◆ **Activity**: When the string "useEffect" occurs in a line of the records, show that line.

◆ **The records**:

◇ ◇ ◇ ◇ ◇ ◇ ◇

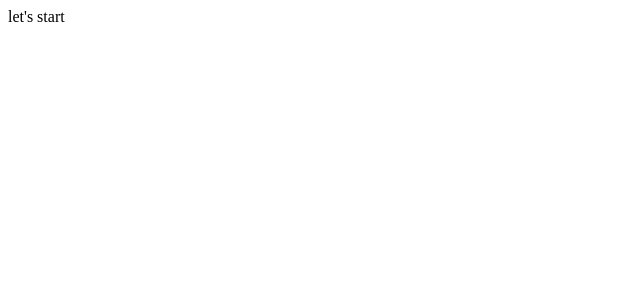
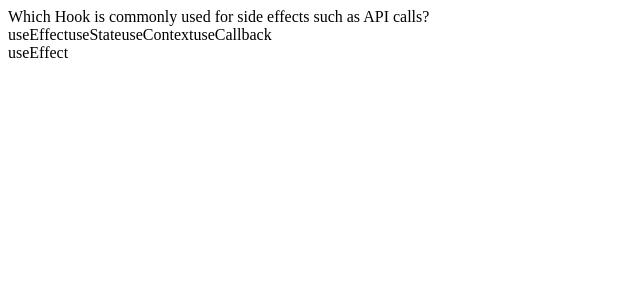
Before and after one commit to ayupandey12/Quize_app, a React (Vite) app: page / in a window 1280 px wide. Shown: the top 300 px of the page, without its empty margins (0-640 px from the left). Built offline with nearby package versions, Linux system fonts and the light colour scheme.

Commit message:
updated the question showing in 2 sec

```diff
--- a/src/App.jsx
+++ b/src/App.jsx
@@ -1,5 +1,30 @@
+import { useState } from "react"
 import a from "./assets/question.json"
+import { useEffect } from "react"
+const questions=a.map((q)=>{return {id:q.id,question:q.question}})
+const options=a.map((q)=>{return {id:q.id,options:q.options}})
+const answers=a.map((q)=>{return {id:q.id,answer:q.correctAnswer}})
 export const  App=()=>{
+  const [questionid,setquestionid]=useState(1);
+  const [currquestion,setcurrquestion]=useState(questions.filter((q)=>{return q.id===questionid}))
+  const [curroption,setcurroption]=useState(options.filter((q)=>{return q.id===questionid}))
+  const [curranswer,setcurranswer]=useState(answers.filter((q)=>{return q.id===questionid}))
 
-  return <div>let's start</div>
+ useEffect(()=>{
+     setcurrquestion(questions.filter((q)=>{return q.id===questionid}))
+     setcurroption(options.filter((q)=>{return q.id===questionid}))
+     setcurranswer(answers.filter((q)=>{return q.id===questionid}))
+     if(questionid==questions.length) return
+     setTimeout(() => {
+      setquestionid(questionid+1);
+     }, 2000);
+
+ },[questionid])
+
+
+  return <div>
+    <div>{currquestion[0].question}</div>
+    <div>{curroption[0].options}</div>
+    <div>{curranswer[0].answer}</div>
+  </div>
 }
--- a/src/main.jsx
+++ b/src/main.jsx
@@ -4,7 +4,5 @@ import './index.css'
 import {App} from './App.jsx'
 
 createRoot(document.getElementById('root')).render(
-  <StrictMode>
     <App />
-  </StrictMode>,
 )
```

◇ ◇ ◇ ◇ ◇ ◇ ◇

◆ **Written response**:
+import { useEffect } from "react"
+ useEffect(()=>{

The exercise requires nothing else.